From the records below, copy out each line that has the word "index".

----- PROVIDED INFORMATION -----

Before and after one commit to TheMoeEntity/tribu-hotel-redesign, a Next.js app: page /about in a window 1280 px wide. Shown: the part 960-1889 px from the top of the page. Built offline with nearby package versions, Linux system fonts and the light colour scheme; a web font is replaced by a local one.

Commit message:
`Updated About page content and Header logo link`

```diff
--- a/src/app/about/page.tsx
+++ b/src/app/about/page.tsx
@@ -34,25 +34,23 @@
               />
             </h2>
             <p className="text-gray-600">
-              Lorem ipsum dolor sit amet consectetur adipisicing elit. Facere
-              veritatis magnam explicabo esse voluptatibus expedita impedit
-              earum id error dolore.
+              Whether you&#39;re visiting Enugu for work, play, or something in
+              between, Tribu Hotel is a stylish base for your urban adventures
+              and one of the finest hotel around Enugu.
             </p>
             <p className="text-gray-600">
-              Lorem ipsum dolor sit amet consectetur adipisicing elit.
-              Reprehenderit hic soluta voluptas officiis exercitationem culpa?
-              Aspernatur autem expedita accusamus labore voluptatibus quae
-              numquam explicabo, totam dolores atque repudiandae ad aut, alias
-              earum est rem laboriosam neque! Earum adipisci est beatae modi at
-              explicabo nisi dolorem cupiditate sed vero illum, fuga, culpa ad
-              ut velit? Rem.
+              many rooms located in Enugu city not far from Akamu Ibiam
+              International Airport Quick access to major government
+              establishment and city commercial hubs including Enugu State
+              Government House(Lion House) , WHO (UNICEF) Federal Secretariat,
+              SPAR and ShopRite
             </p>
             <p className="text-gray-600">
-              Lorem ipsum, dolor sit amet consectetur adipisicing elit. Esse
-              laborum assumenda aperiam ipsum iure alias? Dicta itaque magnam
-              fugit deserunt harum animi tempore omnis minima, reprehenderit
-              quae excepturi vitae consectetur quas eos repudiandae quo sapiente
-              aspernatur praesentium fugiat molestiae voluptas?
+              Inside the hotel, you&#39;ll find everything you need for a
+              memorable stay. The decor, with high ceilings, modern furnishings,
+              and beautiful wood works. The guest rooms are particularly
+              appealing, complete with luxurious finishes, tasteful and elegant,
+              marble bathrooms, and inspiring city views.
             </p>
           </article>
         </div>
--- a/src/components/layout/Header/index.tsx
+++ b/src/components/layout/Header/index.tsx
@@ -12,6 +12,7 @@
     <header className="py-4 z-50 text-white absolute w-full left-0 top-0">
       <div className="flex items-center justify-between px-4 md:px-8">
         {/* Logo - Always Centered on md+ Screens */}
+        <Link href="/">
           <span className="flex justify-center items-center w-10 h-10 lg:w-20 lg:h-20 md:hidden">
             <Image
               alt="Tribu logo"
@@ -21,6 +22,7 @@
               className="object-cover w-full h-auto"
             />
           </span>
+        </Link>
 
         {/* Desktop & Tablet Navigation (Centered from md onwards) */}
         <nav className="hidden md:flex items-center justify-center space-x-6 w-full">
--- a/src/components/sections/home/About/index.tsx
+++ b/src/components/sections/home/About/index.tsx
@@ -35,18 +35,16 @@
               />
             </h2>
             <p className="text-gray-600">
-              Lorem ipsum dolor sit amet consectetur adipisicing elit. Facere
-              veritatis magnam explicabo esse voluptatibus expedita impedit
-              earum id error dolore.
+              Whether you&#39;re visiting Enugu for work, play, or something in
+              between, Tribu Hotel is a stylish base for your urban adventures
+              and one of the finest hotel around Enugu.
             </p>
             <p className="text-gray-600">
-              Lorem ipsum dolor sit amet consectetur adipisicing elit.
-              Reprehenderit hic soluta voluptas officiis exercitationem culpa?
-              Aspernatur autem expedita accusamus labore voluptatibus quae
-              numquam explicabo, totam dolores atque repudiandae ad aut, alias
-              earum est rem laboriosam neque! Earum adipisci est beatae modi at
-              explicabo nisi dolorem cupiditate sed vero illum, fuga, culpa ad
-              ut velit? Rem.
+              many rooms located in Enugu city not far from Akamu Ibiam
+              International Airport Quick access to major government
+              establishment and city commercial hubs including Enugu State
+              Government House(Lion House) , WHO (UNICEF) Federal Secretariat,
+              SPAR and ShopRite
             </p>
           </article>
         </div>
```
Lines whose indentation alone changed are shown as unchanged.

-----

YOUR RESPONSE:
--- a/src/components/layout/Header/index.tsx
+++ b/src/components/layout/Header/index.tsx
--- a/src/components/sections/home/About/index.tsx
+++ b/src/components/sections/home/About/index.tsx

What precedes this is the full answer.